    But then “education” in America is about making Education Professionals happy with their jobs and pay and has no practical connection with any measurement of students’ ability to demonstrate that they have learned anything while being educated.

    Here in the 21st Century, modern businesses use automation and statistica process control to increase the quality of the products while reducing cost. By contrast, Education Professionals keep insisting that they are involved in a craft, and that each craftsperson must be allow to work at their craft as they see fit, regardless of whether their products are functional and of value to the community.

    • Vince, do you seriously think that you can successfully force parents to care if they don’t already? I don’t think there’s a solution for that. Either the kids of neglectful parents will be self-motivated (I’ve seen that) or they won’t be and they’ll deal with the consequences.

      And you’re right, the education profession is about the educators, not the students. No offense to the exceptional teachers I’ve had in my life, some of whom I can quote decades later and from whom I’ve learned valuable lessons.

  5. If it’s all in the name of leveling the playing field; then what’s next?; if a one-legged kid hops into class – cut one leg off all the other students?

    I think we all know life isn’t fair sometimes…that’s why there’s alcohol.

  6. China’s education system may be worse than India’s:

    A College Education Without Job Prospects
    November 30, 2006

    “The job market for Indian college graduates is split sharply in two. With a robust handshake, a placeless accent and a confident walk, you can get a $300-a-month job with Citibank or Microsoft.

    With a limp handshake and a thick accent, you might peddle credit cards door to door for $2 a day.

    But the chance to learn such skills is still a prerogative reserved, for the most part, for the modern equivalent of India’s upper castes — the few thousand students who graduate each year from academies like the Indian Institutes of Management and the Indian Institutes of Technology.

    Their alumni, mostly engineers, walk the hallways of Wall Street and Silicon Valley and are stewards for some of the largest companies.

    In the shadow of those marquee institutions, most of the 11 million students in India’s 18,000 colleges and universities receive starkly inferior training, heavy on obedience and light on useful job skills.

    But as graduates complain about a lack of jobs, companies across India see a lack of skilled applicants. The contradiction is explained, experts say, by the poor quality of undergraduate education.

    Teaching emphasizes silent note-taking and discipline at the expense of analysis and debate.

    “Out! Out! Close the door! Close the door!” a management professor barked at a student who entered his classroom at Hinduja two minutes late.

    Soon after his departure, the door cracked open again, and the student asked if he could at least take his bag.

    The reply: “Out! Out! Who said you could stand here?” A second student, caught whispering, was asked to stand up and cease taking notes.

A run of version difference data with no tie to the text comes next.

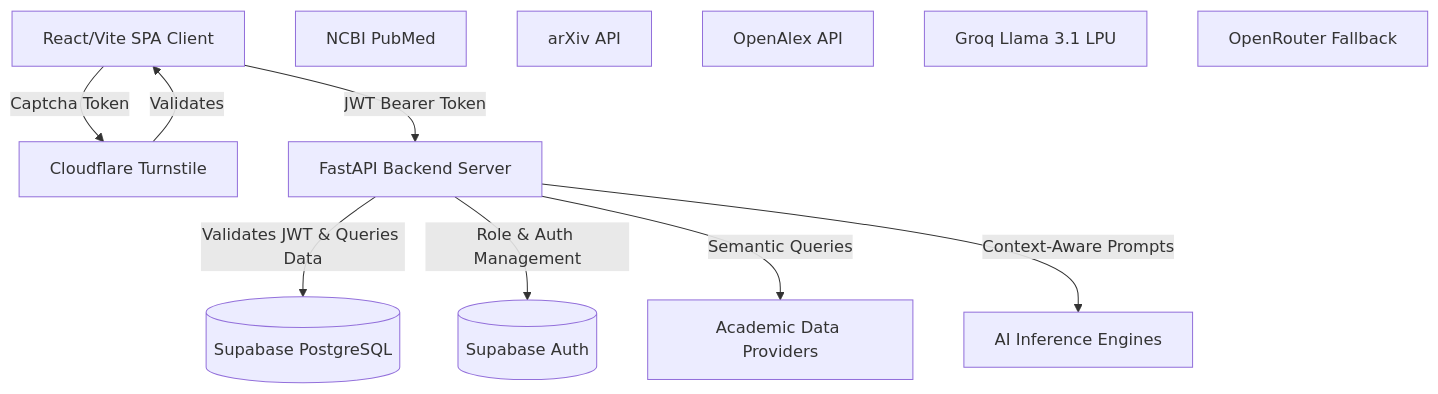
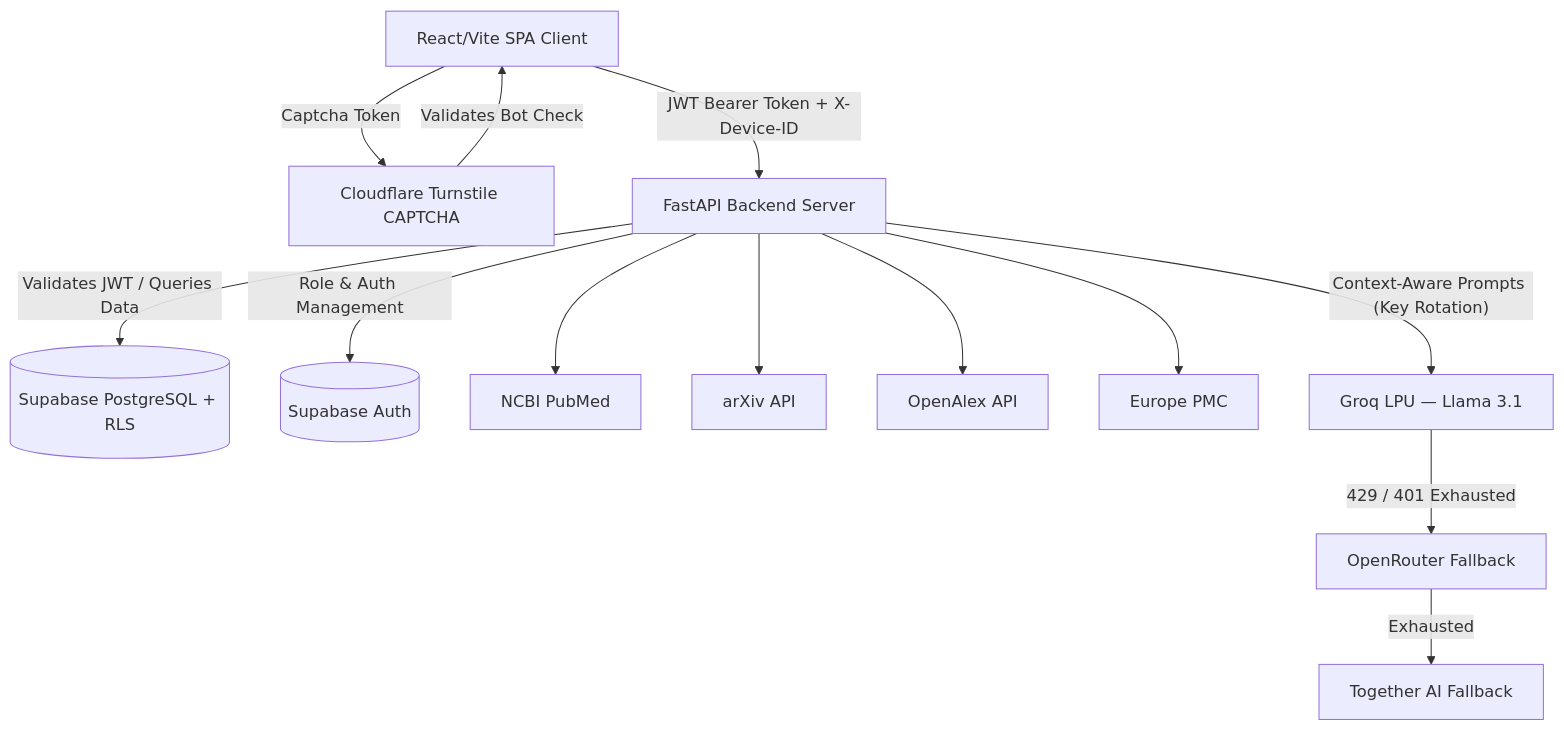
The first of 11 diagrams in SYSTEM_ARCHITECTURE_DEEP_DIVE.md (CodeWithPritom/ScholarHub-frontend), drawn with Mermaid before and after one commit. The commit also changed other lines of this file and 11 other files, not shown here.

````diff
--- a/SYSTEM_ARCHITECTURE_DEEP_DIVE.md
+++ b/SYSTEM_ARCHITECTURE_DEEP_DIVE.md
@@ -12,27 +13,29 @@
 ```mermaid
 graph TD
-    Client[React/Vite SPA Client]
-    Turnstile[Cloudflare Turnstile]
-    FastAPI[FastAPI Backend Server]
-    SupabaseDB[(Supabase PostgreSQL)]
-    Auth[(Supabase Auth)]
-    
-    SubGraph1[Academic Data Providers]
-    NCBI[NCBI PubMed]
-    Arxiv[arXiv API]
-    OpenAlex[OpenAlex API]
-    
-    SubGraph2[AI Inference Engines]
-    Groq[Groq Llama 3.1 LPU]
-    OpenRouter[OpenRouter Fallback]
+    Client["React/Vite SPA Client"]
+    Turnstile["Cloudflare Turnstile CAPTCHA"]
+    FastAPI["FastAPI Backend Server"]
+    SupabaseDB[("Supabase PostgreSQL + RLS")]
+    Auth[("Supabase Auth")]
 
-    Client -- JWT Bearer Token --> FastAPI
-    Client -- Captcha Token --> Turnstile
-    Turnstile -- Validates --> Client
-    
-    FastAPI -- Validates JWT & Queries Data --> SupabaseDB
-    FastAPI -- Role & Auth Management --> Auth
-    
-    FastAPI -- Semantic Queries --> SubGraph1
-    FastAPI -- Context-Aware Prompts --> SubGraph2
+    NCBI["NCBI PubMed"]
+    Arxiv["arXiv API"]
+    OpenAlex["OpenAlex API"]
+    EPMC["Europe PMC"]
+
+    Groq["Groq LPU — Llama 3.1"]
+    OpenRouter["OpenRouter Fallback"]
+    TogetherAI["Together AI Fallback"]
+
+    Client -- "JWT Bearer Token + X-Device-ID" --> FastAPI
+    Client -- "Captcha Token" --> Turnstile
+    Turnstile -- "Validates Bot Check" --> Client
+
+    FastAPI -- "Validates JWT / Queries Data" --> SupabaseDB
+    FastAPI -- "Role & Auth Management" --> Auth
+
+    FastAPI --> NCBI & Arxiv & OpenAlex & EPMC
+    FastAPI -- "Context-Aware Prompts (Key Rotation)" --> Groq
+    Groq -- "429 / 401 Exhausted" --> OpenRouter
+    OpenRouter -- "Exhausted" --> TogetherAI
 ```
````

    “When we are raising our children,” said Sam Pitroda, a Chicago-based entrepreneur who is chairman of the Knowledge Commission and was an adviser to Prime Minister Rajiv Gandhi in the 1980s, “we constantly tell them: ‘Don’t do this, don’t do that. Stand here, stand there.’

    It creates a feeling that if there is a boundary, you don’t cross it. You create boxes around people when we need people thinking outside the box.””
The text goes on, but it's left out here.